by Scott Streiner, Chair and CEO, Canadian Transportation Agency (HillTimes 2019-04-01)
Important changes are coming to the economic and accessibility-related regulatory framework in which airlines in Canada operate, as three sets of regulations made by the Canadian Transportation Agency (CTA) near finalization.
The most talked about are the new Air Passenger Protection Regulations (APPR). The CTA received a mandate to make these regulations when the Transportation Modernization Act came into force in May 2018, and moved quickly to consult consumer rights groups, industry, and Canadians across the country on what the regulations should say. Based on thousands of suggestions received – and drawing on best practices around the world – the CTA drafted the APPR, which were published in the Canada Gazette I in December for one last round of comments.
The APPR will create a set of minimum airline obligations towards all passengers travelling to, from, and within Canada. Passengers, for example, will be entitled to clear explanations from airlines about their rights and any flight disruptions. If they reach their destination 3 or more hours after their planned arrival time for reasons within the control of the airline, except reasons related to safety, they’ll be entitled to cash compensation. If they’re bumped to a later flight due to practices like overbooking, they’ll have a right to particularly high compensation. If they’re sitting in an airport and their flight is delayed for more than 2 hours, they’ll be entitled to food, drink, and (if the delay lasts overnight) accommodation, unless the delay results from something totally outside the airline’s control. If they’re on a plane during a tarmac delay, they’ll be entitled to food, drink, working washrooms and ventilation, and a chance to communicate with the outside world – and allowed to disembark if the delay lasts over 3 hours. If their bags go missing or are damaged, they’ll be entitled to compensation for losses and a refund of any bag fees.
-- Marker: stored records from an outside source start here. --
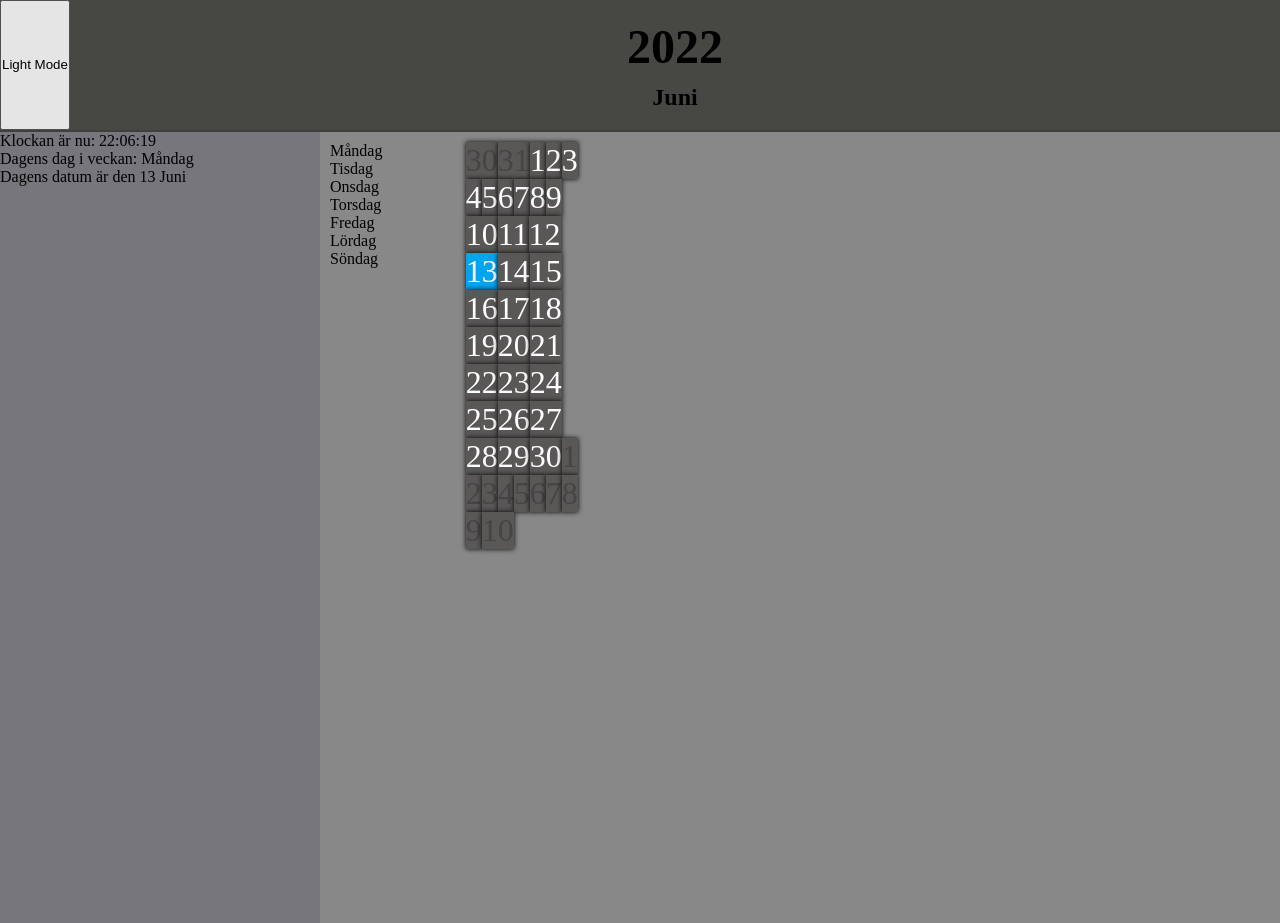
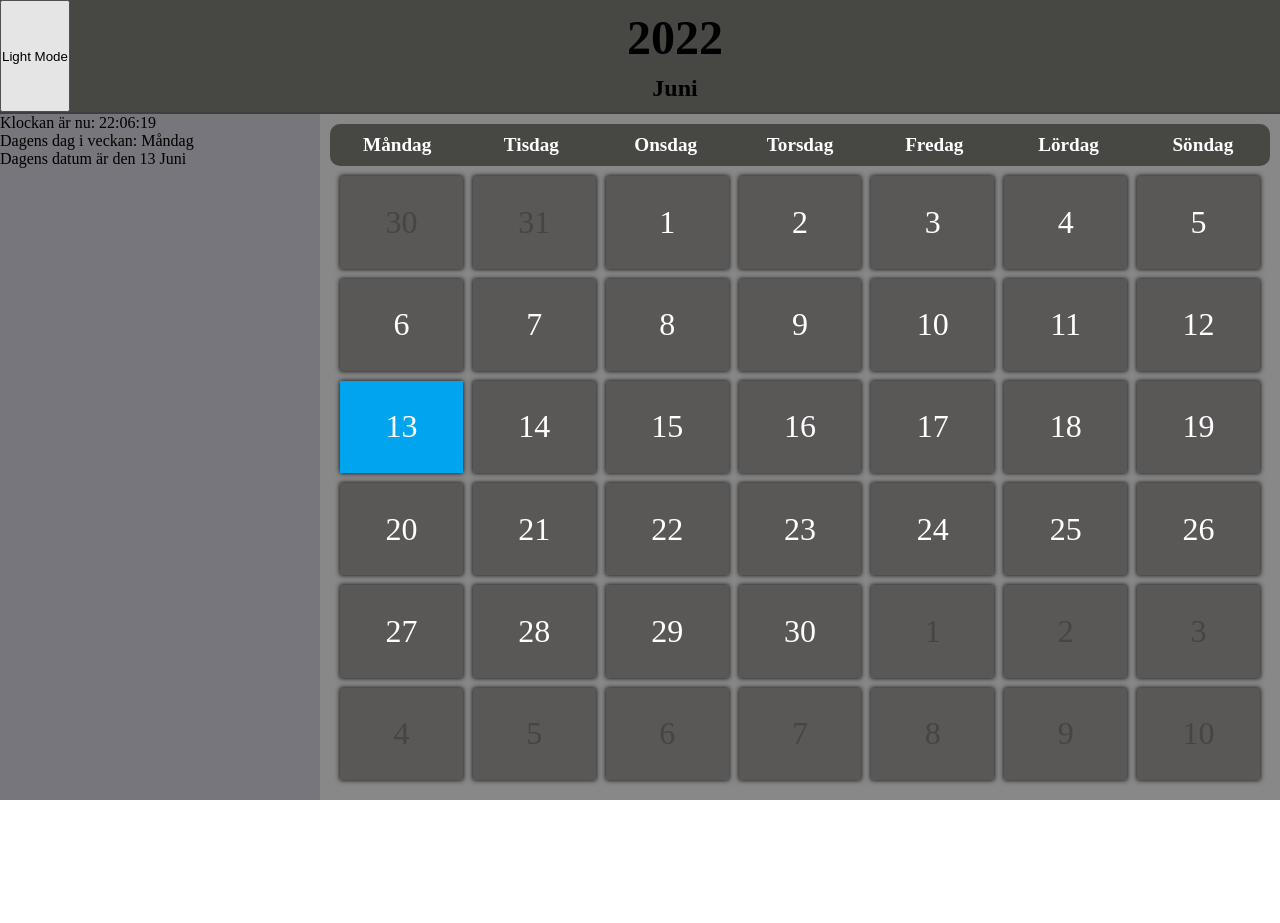
Before and after one commit to Zaai90/Kalender-FrontEnd-Grupp1, a plain HTML site: page index.html in a window 1280 px wide. After the commit the page ends 800 px from the top, so only its background shows below. Drawn offline with Linux system fonts and the light colour scheme.

Commit message:
add styles for weekdays and calendar

```diff
--- a/src/style.css
+++ b/src/style.css
@@ -4,8 +4,12 @@
     padding: 0;
 }
 
+body {
+    height: 100vh;
+}
+
 .layout {
-    height: 923px;
+    height: 100%;
     width: 100%;
     display: grid;
     grid-template-columns: repeat(4, 1fr);
@@ -48,16 +52,39 @@ aside {
 }
 
 .calendarContainer {
+    display: flex;
+    flex-direction: column;
+    padding: 10px;
+    width: 100%;
+    height: 100%;
+}
+
+.calendar {
     padding: 10px;
     width: 100%;
     height: 100%;
     display: grid;
     grid-template-columns: repeat(7, 1fr);
-    grid-template-rows: repeat(6, 1fr);
+    grid-template-rows: 1fr, repeat(6, 1fr);
     gap: 10px;
-
 }
 
+.weekdays {
+    border-radius: 10px;
+    background-color: rgb(71, 71, 68);
+    display: grid;
+    grid-template-columns: repeat(7, 1fr);
+    width: 100%;
+}
+
+.weekday {
+    display: inline-grid;
+    justify-content: center;
+    color: white;
+    font-size: 1.2rem;
+    font-weight: bold;
+    padding: 10px;
+}
 
 .calendarDay {
     display: inline-grid;
@@ -93,11 +120,13 @@ aside {
 }
 
 .highlighted.selected {
+    margin: -3px;
     border: solid 3px rgb(42, 42, 44);
 }
 
 .selected {
-    border: solid 5px #00A4EF;
+    margin: -3px;
+    border: solid 3px #00A4EF;
 }
 
 .centered {
```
And if they’re travelling with children, they’ll have a right to be seated in proximity to them without paying an extra charge.
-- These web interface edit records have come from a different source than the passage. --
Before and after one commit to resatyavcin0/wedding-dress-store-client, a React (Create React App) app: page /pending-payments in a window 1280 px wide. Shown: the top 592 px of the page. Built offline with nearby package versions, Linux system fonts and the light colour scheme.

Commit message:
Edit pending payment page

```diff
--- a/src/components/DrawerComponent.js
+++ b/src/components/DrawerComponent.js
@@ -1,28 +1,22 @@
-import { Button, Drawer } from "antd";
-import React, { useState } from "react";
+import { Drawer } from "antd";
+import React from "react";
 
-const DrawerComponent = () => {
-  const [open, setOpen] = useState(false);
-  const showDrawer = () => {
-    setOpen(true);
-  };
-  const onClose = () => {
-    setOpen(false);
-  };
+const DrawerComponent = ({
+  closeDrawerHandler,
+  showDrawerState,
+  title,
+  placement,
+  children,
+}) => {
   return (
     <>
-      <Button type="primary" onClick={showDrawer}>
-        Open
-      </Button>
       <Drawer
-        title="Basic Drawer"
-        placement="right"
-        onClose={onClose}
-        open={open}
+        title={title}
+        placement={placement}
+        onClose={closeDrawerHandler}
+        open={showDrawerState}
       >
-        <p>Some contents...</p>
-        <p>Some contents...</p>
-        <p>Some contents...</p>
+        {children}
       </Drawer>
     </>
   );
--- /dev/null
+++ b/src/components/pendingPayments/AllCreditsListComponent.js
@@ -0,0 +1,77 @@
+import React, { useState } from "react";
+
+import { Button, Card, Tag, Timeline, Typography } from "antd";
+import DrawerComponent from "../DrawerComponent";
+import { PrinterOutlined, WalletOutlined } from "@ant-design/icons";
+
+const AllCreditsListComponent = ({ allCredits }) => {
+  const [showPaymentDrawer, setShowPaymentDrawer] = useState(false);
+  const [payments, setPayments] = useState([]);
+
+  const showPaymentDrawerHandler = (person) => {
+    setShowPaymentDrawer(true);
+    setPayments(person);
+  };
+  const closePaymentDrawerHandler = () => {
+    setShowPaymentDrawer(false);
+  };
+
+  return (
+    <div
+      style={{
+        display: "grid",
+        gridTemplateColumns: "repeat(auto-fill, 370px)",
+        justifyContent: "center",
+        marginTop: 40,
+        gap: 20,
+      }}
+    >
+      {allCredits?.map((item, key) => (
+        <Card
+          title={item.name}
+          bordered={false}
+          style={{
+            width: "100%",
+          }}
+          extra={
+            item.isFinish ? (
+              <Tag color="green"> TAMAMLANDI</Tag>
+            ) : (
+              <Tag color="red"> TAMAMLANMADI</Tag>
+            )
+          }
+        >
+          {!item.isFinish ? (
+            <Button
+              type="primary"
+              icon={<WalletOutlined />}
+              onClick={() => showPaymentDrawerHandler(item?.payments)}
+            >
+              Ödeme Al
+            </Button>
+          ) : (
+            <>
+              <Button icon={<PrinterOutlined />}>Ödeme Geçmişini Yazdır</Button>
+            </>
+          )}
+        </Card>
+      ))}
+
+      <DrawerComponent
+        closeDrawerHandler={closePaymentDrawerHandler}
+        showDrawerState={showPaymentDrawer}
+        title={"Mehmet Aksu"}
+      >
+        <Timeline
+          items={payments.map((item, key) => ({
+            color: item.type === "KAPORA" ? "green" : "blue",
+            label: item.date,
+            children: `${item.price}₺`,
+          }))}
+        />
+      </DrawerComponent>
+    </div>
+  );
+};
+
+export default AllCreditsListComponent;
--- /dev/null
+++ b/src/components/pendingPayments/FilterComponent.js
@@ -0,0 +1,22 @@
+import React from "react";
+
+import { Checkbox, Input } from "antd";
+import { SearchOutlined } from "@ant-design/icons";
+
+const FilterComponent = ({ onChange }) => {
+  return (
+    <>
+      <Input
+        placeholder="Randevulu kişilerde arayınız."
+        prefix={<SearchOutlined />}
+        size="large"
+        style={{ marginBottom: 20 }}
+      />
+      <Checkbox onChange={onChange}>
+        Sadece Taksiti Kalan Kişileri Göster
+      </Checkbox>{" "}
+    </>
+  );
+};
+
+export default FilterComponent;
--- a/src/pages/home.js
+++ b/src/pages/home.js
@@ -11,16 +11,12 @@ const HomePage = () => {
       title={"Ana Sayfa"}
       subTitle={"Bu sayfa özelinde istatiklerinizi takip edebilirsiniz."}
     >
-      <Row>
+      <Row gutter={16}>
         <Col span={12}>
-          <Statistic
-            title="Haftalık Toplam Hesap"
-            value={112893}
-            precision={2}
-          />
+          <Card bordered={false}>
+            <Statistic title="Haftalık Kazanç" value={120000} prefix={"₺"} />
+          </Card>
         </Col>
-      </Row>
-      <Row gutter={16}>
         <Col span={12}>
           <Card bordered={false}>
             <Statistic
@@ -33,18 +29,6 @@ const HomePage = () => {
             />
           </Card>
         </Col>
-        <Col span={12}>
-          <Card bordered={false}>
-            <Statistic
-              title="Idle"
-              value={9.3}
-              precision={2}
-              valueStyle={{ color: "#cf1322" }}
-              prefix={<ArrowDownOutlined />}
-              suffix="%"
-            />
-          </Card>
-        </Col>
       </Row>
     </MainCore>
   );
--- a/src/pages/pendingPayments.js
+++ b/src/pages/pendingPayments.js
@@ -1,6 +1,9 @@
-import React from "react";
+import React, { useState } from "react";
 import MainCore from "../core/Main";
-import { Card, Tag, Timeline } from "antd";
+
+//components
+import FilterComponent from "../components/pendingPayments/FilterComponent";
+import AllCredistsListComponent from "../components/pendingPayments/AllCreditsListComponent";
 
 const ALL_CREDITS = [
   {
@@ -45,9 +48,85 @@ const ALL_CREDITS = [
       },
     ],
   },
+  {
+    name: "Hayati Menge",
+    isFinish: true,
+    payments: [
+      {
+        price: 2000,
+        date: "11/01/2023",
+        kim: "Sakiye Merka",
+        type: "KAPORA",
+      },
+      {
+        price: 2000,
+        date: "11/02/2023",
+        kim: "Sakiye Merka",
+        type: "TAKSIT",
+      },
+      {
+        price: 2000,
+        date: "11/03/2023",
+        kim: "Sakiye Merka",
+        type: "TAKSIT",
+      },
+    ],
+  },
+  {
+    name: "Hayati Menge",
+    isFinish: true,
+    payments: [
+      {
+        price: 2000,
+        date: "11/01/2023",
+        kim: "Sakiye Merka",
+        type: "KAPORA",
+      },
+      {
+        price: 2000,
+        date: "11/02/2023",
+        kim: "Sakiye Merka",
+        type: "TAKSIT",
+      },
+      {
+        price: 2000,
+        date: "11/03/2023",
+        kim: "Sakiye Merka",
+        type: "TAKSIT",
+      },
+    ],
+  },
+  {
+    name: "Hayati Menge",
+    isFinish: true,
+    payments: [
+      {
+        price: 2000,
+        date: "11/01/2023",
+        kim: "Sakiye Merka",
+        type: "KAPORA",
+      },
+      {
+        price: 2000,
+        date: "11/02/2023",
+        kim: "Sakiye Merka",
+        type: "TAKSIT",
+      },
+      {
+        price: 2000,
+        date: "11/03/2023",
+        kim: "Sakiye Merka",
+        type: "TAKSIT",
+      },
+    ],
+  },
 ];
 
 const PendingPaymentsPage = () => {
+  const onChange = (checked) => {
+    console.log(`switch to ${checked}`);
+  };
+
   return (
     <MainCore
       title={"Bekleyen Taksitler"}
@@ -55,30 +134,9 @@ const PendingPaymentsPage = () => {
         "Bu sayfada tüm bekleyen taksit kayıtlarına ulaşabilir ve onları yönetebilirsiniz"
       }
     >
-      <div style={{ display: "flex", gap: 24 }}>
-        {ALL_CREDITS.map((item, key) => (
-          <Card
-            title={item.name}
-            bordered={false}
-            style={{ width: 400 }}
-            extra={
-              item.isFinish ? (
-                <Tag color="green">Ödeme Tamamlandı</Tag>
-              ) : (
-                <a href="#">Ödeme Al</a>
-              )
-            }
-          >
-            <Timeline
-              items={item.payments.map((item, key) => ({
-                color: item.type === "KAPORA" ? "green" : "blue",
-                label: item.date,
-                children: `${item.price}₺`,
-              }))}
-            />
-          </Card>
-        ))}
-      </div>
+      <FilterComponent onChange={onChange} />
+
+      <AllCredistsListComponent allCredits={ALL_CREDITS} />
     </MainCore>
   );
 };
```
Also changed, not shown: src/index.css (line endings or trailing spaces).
At the same time, the APPR will take into account airlines’ operating realities. If a flight delay is caused by a safety issue, the airline won’t owe passengers compensation, though it will still need to provide things like food and drink. If a tarmac delay hits the 3‑hour mark when departure is imminent – say, during de-icing – the airline will be permitted a short extension before it has to disembark passengers. And the flight delay/cancellation compensation and re-booking obligations for the small airlines that transport about one in ten travellers, including northern and ultra-low-cost carriers, will be less stringent than those of larger airlines.
In addition, a package released alongside the APPR – the updated Air Transportation Regulations – will encourage innovation and reduce administrative burdens for airlines by simplifying and streamlining the oversight of practices such as code sharing and aircraft leasing.
Finally, new Accessible Transportation for Persons with Disabilities Regulations (ATPDR), which were pre-published in Canada Gazette I in March, will help ensure that Canadians with disabilities have equal access to air (as well as federally regulated rail, ferry, and intercity bus) travel. Integrating and updating two existing regulations and six non-binding codes of practice – and covering everything from wheelchair assistance in airports to space for service dogs on planes to mandatory training for personnel – the ATPDR will, for the first time, ensure that the fundamental human rights of travellers with disabilities are protected by a single, robust, and enforceable set of rules.
Taken together, these new and revised regulations will strike a fair balance and give all parties the benefit of clear, consistent, and common sense standards. The CTA is aiming to have final versions of all three regulations published in Canada Gazette II by the summer. Once that’s done, we’ll publish plain language guidance material to help industry and travellers understand what the regulations mean for them, implement a proactive education and compliance assurance program, and offer impartial and efficient dispute resolution services to deal with passenger concerns that can’t be resolved directly with airlines.
The modernization of the economic and accessibility-related regulations governing Canada’s aviation sector is on the cusp of completion. For all Canadians who use air travel to see family, visit new places, conduct business, go to school, and seek medical treatment, that’s very good news.